(Records from a data source)
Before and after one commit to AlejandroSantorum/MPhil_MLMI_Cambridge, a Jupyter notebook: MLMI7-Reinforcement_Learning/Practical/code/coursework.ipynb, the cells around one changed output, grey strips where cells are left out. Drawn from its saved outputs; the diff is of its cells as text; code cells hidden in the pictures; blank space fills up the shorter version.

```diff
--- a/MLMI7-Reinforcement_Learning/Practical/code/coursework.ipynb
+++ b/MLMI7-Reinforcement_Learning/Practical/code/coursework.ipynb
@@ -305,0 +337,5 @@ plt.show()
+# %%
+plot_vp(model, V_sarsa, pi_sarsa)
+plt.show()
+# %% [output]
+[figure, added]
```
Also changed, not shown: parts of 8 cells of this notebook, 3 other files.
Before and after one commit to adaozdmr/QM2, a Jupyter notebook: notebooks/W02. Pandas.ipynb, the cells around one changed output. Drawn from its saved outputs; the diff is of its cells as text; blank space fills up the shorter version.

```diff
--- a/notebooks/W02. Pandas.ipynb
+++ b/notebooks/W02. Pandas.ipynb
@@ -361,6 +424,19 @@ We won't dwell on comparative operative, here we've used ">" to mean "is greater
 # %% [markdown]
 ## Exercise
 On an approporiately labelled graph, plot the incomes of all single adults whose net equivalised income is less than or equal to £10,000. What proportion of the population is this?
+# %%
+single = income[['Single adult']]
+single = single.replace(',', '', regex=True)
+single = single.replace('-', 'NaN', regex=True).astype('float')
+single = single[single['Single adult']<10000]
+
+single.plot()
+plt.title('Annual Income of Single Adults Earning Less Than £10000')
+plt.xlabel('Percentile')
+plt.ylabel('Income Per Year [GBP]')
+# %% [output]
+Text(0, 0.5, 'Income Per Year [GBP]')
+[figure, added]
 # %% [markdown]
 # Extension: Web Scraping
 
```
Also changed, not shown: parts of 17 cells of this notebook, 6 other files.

* WORK TASK
Copy all the records above precisely.

* YOUR SOLUTION
Before and after one commit to AlejandroSantorum/MPhil_MLMI_Cambridge, a Jupyter notebook: MLMI7-Reinforcement_Learning/Practical/code/coursework.ipynb, the cells around one changed output, grey strips where cells are left out. Drawn from its saved outputs; the diff is of its cells as text; code cells hidden in the pictures; blank space fills up the shorter version.

```diff
--- a/MLMI7-Reinforcement_Learning/Practical/code/coursework.ipynb
+++ b/MLMI7-Reinforcement_Learning/Practical/code/coursework.ipynb
@@ -305,0 +337,5 @@ plt.show()
+# %%
+plot_vp(model, V_sarsa, pi_sarsa)
+plt.show()
+# %% [output]
+[figure, added]
```
Also changed, not shown: parts of 8 cells of this notebook, 3 other files.
Before and after one commit to adaozdmr/QM2, a Jupyter notebook: notebooks/W02. Pandas.ipynb, the cells around one changed output. Drawn from its saved outputs; the diff is of its cells as text; blank space fills up the shorter version.

```diff
--- a/notebooks/W02. Pandas.ipynb
+++ b/notebooks/W02. Pandas.ipynb
@@ -361,6 +424,19 @@ We won't dwell on comparative operative, here we've used ">" to mean "is greater
 # %% [markdown]
 ## Exercise
 On an approporiately labelled graph, plot the incomes of all single adults whose net equivalised income is less than or equal to £10,000. What proportion of the population is this?
+# %%
+single = income[['Single adult']]
+single = single.replace(',', '', regex=True)
+single = single.replace('-', 'NaN', regex=True).astype('float')
+single = single[single['Single adult']<10000]
+
+single.plot()
+plt.title('Annual Income of Single Adults Earning Less Than £10000')
+plt.xlabel('Percentile')
+plt.ylabel('Income Per Year [GBP]')
+# %% [output]
+Text(0, 0.5, 'Income Per Year [GBP]')
+[figure, added]
 # %% [markdown]
 # Extension: Web Scraping
 
```
Also changed, not shown: parts of 17 cells of this notebook, 6 other files.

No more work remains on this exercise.